Jazz guitarist Pat Metheny has slammed soccer moms' favorite Kenny G by saying he "plays the dumbest music on the planet" and threatening to wrap a guitar around his head. Metheny had been explaining comments he made during a Polish TV special. Metheny had asked an audience of children to prize legends like John Coltrane over the shopping-mall-friendly, shaggy-haired saxman G.
Metheny said on his Web site that he told the kids "not to get confused by the sometimes overwhelming volume of music that falls under the jazz umbrella ... I went on to say that I think, for instance, 'Kenny G plays the dumbest music on the planet' - something that all 8- to 11-year [old] kids on the planet already intrinsically know."
After this posting on his Web site, Metheny was asked by users to explain himself further. He didn't hold back. Particular ire was reserved for 1999's "What a Wonderful World," an electronically engineered duet between G and the long-dead jazz giant Louis Armstrong. Metheny dismissed the track as "musical necrophilia." But he was just getting started. What comes next is not for the fainthearted.
"When Kenny G decided that it was appropriate for him to defile the music of the man who is probably the greatest jazz musician that has ever lived by spewing his lame-ass, jive, pseudo bluesy, out-of-tune, noodling, wimped out, f*cked up playing all over one of the great Louis's tracks (even one of his lesser ones), he did something that I would not have imagined possible. He, in one move, through his unbelievably pretentious and calloused [sic] musical decision to embark on this most cynical of musical paths, sh*t all over the graves of all the musicians past and present who have risked their lives by going out there on the road for years and years, developing their own music inspired by the standards of grace that Louis Armstrong brought to every single note he played over an amazing lifetime as a musician. By disrespecting Louis, his legacy and by default, everyone who has ever tried to do something positive with improvised music and what it can be, Kenny G has created a new low point in modern culture - something that we all should be totally embarrassed about - and afraid of."
You might want to go and lie down now.
Metheny concluded by swearing to deliver a beat-down on Kenny G if he saw him again. "Everything I said here is exactly the same as what I would say to Gorelick [Kenny's real last name - Ed.] if I ever saw him in person. And if I ever DO see him anywhere, at any function - he WILL get a piece of my mind and (maybe a guitar wrapped around his head.)" The punctuation is all Metheny's own.
VH1.com asks that Pat not waste a perfectly good guitar on G. And we also warn him that sometimes threatening to physically deal with a musician doesn't always pan out in practice, as we discovered when we once passed Dave Stewart on the street.
Although Metheny even went so far as to demand a boycott of Kenny G, he seemed to have cooled down over the weekend. As message boards at his Web site spilled over with debate at his remarks, he admitted, "I underestimated the impact/interest that a negative public comment, even on an obscure corner of the Web, can manifest."
During his career, Metheny has won 13 Grammy Awards for his instrumental performances and compositions like 1990's "Change of Heart." Kenny G, on the other hand, has only a single Grammy on his mantelpiece.

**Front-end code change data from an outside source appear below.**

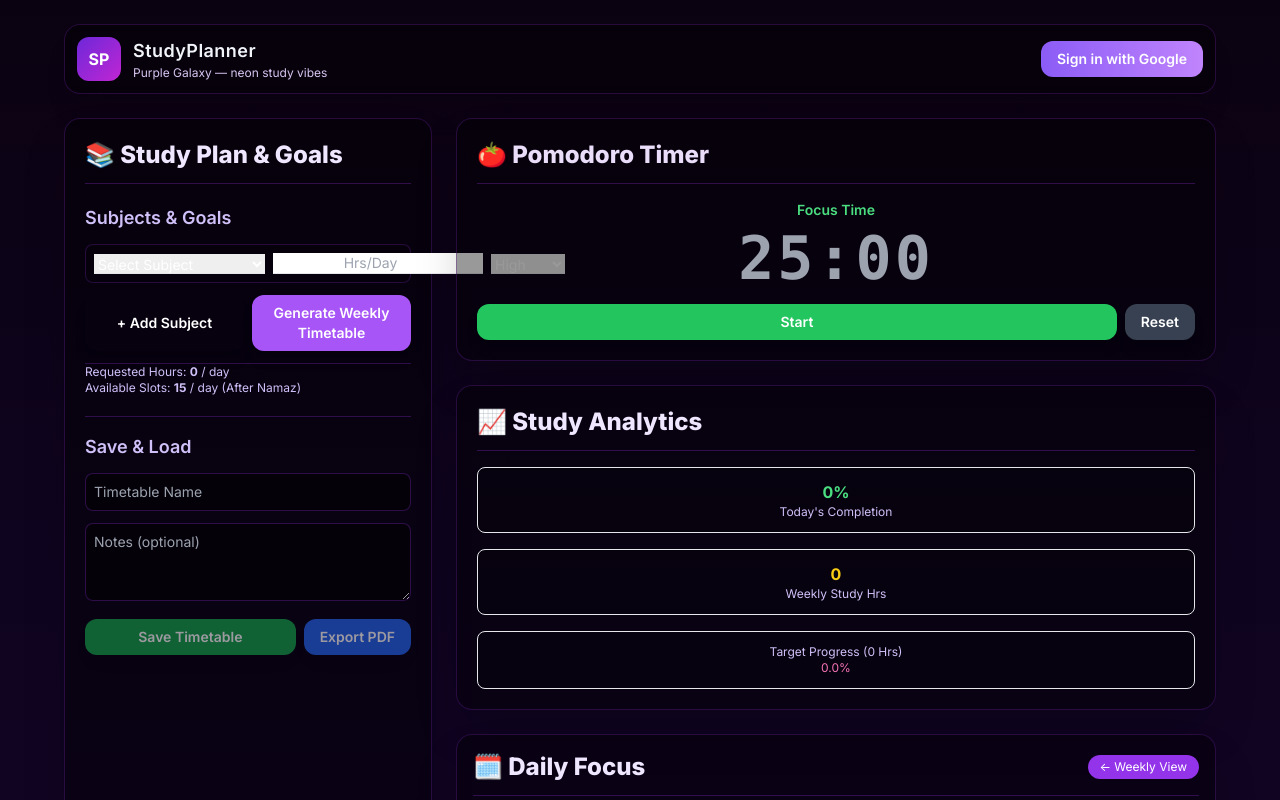
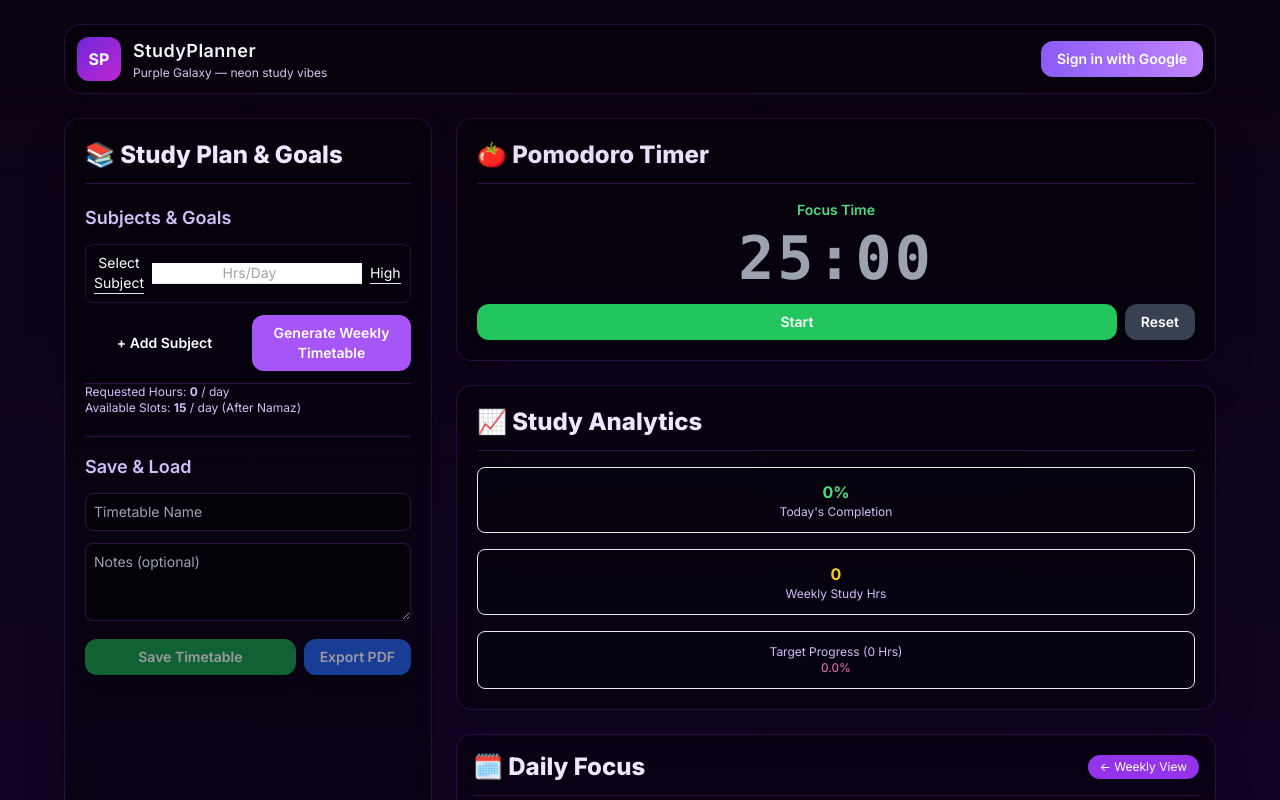
Before and after one commit to kaifislam02-ops/studyplanner, a Next.js app: page / in a window 1280 px wide. Shown: the top 800 px of the page. Built offline with nearby package versions, Linux system fonts and the light colour scheme.

Commit message:
Final Fix: Replaced native select elements with Headless UI Listbox components to guarantee elimination of white browser default UI.

```diff
--- a/componentsSubjectPlanner.tsx
+++ b/componentsSubjectPlanner.tsx
@@ -1,5 +1,7 @@
 import React from 'react';
 import { Subject } from './app/page';
+// NEW IMPORT: Headless UI Listbox
+import { Listbox } from '@headlessui/react';
 
 interface SubjectPlannerProps {
     subjects: Subject[];
@@ -12,6 +14,13 @@ interface SubjectPlannerProps {
     neonButtonClass: (color: string) => string;
     COMMON_SUBJECTS: string[];
 }
+
+// Helper list for priority mapping
+const priorityOptions = [
+    { name: 'High', value: '3' },
+    { name: 'Medium', value: '2' },
+    { name: 'Low', value: '1' },
+];
 
 export const SubjectPlanner: React.FC<SubjectPlannerProps> = ({
     subjects,
@@ -29,20 +38,36 @@ export const SubjectPlanner: React.FC<SubjectPlannerProps> = ({
             <h4 className="text-lg font-semibold text-[#cfc0f8]">Subjects & Goals</h4>
             {subjects.map((sub, i) => (
                 <div key={sub.id} className="flex gap-2 items-center bg-black/20 p-2 rounded-lg border border-purple-900/40">
-                    {/* Name Input/Select */}
-                    <select
+
+                    {/* 1. Subject Name Listbox */}
+                    <Listbox
                         value={sub.name}
-                        onChange={(e) => handleChange(i, "name", e.target.value)}
-                        // FIX: Force deep black background on select
-                        className="flex-1 bg-[#030008] border-b border-purple-700/50 focus:border-[#A855F7] text-sm p-1 outline-none text-white appearance-none"
+                        onChange={(value) => handleChange(i, "name", value)}
                     >
-                        {/* FIX: Force deep black background on options */}
-                        <option value="" className="bg-[#030008] text-gray-400">Select Subject</option>
-                        {COMMON_SUBJECTS.map(s => <option key={s} value={s} className="bg-[#030008] text-white">{s}</option>)}
-                        <option value={sub.name} disabled className="bg-[#030008] text-gray-500">--- Custom ---</option>
-                    </select>
+                        <div className="relative flex-1">
+                            <Listbox.Button
+                                className="w-full text-left bg-[#030008] border-b border-purple-700/50 focus:border-[#A855F7] text-sm p-1 outline-none text-white appearance-none flex justify-between items-center"
+                            >
+                                {sub.name || 'Select Subject'}
+                            </Listbox.Button>
+                            <Listbox.Options className="absolute z-20 mt-1 max-h-60 w-full overflow-auto rounded-md bg-[#030008] py-1 text-base shadow-lg ring-1 ring-white/20 focus:outline-none sm:text-sm">
+                                <Listbox.Option value="" className={({ active }) => `relative cursor-default select-none py-2 pl-3 pr-4 text-gray-400 ${active ? 'bg-purple-700/50' : 'bg-[#030008]'}`}>
+                                    Select Subject
+                                </Listbox.Option>
+                                {COMMON_SUBJECTS.map((s, idx) => (
+                                    <Listbox.Option
+                                        key={idx}
+                                        value={s}
+                                        className={({ active }) => `relative cursor-default select-none py-2 pl-3 pr-4 text-white ${active ? 'bg-purple-700/50' : 'bg-[#030008]'}`}
+                                    >
+                                        {s}
+                                    </Listbox.Option>
+                                ))}
+                            </Listbox.Options>
+                        </div>
+                    </Listbox>
 
-                    {/* Hours Input */}
+                    {/* Hours Input (Standard Input) */}
                     <input
                         type="number"
                         placeholder="Hrs/Day"
@@ -53,18 +78,30 @@ export const SubjectPlanner: React.FC<SubjectPlannerProps> = ({
                         min="0"
                     />
 
-                    {/* Priority Select */}
-                    <select
+                    {/* 2. Priority Listbox */}
+                    <Listbox
                         value={sub.priority}
-                        onChange={(e) => handleChange(i, "priority", e.target.value)}
-                        // FIX: Force deep black background on select
-                        className="w-20 bg-[#030008] border-b border-purple-700/50 focus:border-[#A855F7] text-sm p-1 outline-none text-white appearance-none"
+                        onChange={(value) => handleChange(i, "priority", value)}
                     >
-                        {/* FIX: Force deep black background on options */}
-                        <option value="3" className="bg-[#030008] text-white">High</option>
-                        <option value="2" className="bg-[#030008] text-white">Medium</option>
-                        <option value="1" className="bg-[#030008] text-white">Low</option>
-                    </select>
+                        <div className="relative w-20">
+                            <Listbox.Button
+                                className="w-full text-left bg-[#030008] border-b border-purple-700/50 focus:border-[#A855F7] text-sm p-1 outline-none text-white appearance-none flex justify-between items-center"
+                            >
+                                {priorityOptions.find(o => o.value === sub.priority)?.name}
+                            </Listbox.Button>
+                            <Listbox.Options className="absolute z-20 mt-1 max-h-60 w-full overflow-auto rounded-md bg-[#030008] py-1 text-base shadow-lg ring-1 ring-white/20 focus:outline-none sm:text-sm">
+                                {priorityOptions.map((option, idx) => (
+                                    <Listbox.Option
+                                        key={idx}
+                                        value={option.value}
+                                        className={({ active }) => `relative cursor-default select-none py-2 pl-3 pr-4 text-white ${active ? 'bg-purple-700/50' : 'bg-[#030008]'}`}
+                                    >
+                                        {option.name}
+                                    </Listbox.Option>
+                                ))}
+                            </Listbox.Options>
+                        </div>
+                    </Listbox>
 
                     {/* Remove Button */}
                     <button onClick={() => removeSubject(sub.id)} className="text-red-400 hover:text-red-300 p-1">
```
Also changed, not shown: componentsDraggableSlot.tsx (+74 -25 lines).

He won Best Instrumental Composition in 1993 for "Forever in Love." He shouldn't be too worried, though. G's 1999 release Faith was one of the holiday season's best-selling albums.